The day started early for me, waking at my ‘normal’ time. It was an opportunity to organise my photographs from the day before and post my blip.
Whereas in the UK dawn is a long affair during this time of year, here the transition from night to day is very short, perhaps only 15 or so minutes from a sky full of stars to sunrise. It was fascinating to watch the wildlife around the lodge become active, mainly birds and squirrels to begin with, but then the roar from the male impalas in rut heralded their presence as they passed in front of the gardens.
Our morning was a relaxed affair, opting out of the morning ride so we could organise ourselves for the days ahead. We were taken out to a high promontory for lunch, before returning for some relaxation and then afternoon tea prior to the afternoon ride.
The first time on a horse for 30 years was ‘interesting’. We rode out for about one and a half hours, the more experienced riders splitting off periodically for a some faster work. I coped with gentle walks through the bush, where we saw our first group of giraffe, wart hogs, impala, and a myriad of different birds. The technique of using a camera on horseback will need to be mastered to make the most of the opportunities, so it may take a little time to take advantage of how close you get to the animals. Even in this short time, having a giraffe tower above you is a humbling experience.
We were honoured to have sundowners at Ant and Tessa Baber’s home, complete with a viewing platform stretching out in to a paddock where the rhinoceros, wart hogs and the horses we’d ridden were tucking in to their food. There was a definite pecking order to who ate first. I’ll leave you to guess who was at the top of the food chain (but I wouldn’t argue with that horn!).
Ant was telling us that he first dreamed of developing his reserve at 12, sitting on one of the ridges above his father’s cattle farm. When he started in 1996 he, his wife and a couple of staff provided the holidays, now on two sites he employs a 100 staff.
They are dedicated to saving the white rhino and have 11 in the reserve. A charity has been set up to support that objective. It was sad to hear that they are still the target of poaching, so a dedicated team watch over them in the reserve area. To read the information on their website is shocking to see the increase in poaching in recent years, from just 13 poached across South Africa in 2007, to 1215 in 2014.
A breeding programme is in place and a new arrival was born a few days ago, but is yet to be seen by anyone, bar a few honoured individuals.
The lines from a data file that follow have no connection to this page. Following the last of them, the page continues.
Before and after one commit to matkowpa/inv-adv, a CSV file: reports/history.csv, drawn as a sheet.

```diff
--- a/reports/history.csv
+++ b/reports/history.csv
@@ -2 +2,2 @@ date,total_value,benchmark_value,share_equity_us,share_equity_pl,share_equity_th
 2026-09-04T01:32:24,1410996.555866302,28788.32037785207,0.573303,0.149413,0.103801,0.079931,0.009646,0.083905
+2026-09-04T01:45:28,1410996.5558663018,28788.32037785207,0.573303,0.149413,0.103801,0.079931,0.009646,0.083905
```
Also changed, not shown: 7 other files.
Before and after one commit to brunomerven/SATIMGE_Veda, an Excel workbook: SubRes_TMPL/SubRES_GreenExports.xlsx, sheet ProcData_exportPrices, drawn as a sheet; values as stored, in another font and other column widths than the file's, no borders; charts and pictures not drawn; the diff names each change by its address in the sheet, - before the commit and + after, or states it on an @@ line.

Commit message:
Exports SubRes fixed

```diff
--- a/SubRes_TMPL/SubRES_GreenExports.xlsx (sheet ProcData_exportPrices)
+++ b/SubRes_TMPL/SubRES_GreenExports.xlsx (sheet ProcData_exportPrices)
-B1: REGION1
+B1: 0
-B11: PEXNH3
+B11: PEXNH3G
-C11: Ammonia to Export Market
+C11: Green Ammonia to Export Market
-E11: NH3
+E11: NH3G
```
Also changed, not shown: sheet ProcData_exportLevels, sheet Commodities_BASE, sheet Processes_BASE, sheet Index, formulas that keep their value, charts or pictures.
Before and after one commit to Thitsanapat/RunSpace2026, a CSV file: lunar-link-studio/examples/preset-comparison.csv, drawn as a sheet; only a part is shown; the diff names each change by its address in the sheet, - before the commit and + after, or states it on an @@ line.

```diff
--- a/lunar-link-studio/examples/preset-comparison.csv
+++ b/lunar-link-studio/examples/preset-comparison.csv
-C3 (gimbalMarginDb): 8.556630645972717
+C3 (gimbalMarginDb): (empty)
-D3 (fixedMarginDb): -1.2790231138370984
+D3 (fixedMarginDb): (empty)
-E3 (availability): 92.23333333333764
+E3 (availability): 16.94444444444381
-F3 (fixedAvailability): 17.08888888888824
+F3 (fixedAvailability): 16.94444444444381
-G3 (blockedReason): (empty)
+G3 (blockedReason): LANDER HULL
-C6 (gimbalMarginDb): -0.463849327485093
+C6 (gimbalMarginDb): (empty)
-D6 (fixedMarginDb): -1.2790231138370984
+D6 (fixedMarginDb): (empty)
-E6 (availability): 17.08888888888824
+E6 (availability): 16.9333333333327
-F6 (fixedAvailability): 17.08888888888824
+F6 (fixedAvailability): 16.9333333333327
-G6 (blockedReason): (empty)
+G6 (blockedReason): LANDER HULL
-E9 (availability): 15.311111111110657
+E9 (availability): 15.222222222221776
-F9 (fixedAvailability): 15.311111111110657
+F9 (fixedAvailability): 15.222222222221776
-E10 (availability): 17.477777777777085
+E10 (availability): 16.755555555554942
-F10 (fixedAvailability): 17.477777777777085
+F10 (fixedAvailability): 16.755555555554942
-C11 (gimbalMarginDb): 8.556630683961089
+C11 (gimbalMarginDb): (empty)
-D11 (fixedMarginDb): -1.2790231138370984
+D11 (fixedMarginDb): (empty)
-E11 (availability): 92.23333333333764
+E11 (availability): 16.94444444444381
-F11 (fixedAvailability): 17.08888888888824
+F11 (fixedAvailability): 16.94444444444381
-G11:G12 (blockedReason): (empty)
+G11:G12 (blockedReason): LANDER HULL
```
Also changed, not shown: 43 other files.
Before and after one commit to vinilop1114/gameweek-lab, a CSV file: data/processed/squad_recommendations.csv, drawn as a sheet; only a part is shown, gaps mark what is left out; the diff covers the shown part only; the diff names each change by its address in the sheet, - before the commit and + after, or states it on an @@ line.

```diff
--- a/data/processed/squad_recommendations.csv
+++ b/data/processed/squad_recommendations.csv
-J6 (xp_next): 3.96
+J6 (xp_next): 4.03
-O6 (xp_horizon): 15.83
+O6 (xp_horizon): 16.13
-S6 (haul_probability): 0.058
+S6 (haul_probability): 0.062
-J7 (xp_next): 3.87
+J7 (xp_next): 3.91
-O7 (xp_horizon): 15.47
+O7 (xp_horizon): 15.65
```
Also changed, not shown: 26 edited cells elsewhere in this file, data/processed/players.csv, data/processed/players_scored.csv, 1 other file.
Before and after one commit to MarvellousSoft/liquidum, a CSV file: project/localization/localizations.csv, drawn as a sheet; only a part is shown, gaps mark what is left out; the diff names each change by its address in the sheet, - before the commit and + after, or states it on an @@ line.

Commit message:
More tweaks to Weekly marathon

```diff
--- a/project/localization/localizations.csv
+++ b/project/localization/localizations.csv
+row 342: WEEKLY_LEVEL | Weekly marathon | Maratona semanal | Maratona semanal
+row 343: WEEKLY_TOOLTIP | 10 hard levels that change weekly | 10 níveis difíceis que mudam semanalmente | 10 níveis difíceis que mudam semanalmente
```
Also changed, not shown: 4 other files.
The mother has taken it off in to the thick bush during its first few days for its protection.
We returned to a sumptuous meal at the lodge, hosted by Ant, where we heard stories of his life and passion for the preservation of the wildlife of the area.
I've created a small album to provide some other photos from each day on the holiday, so that anyone interested can get a small flavour of the experience. I'd recommend it to anyone; it's already worth the small inconvenience of the travel.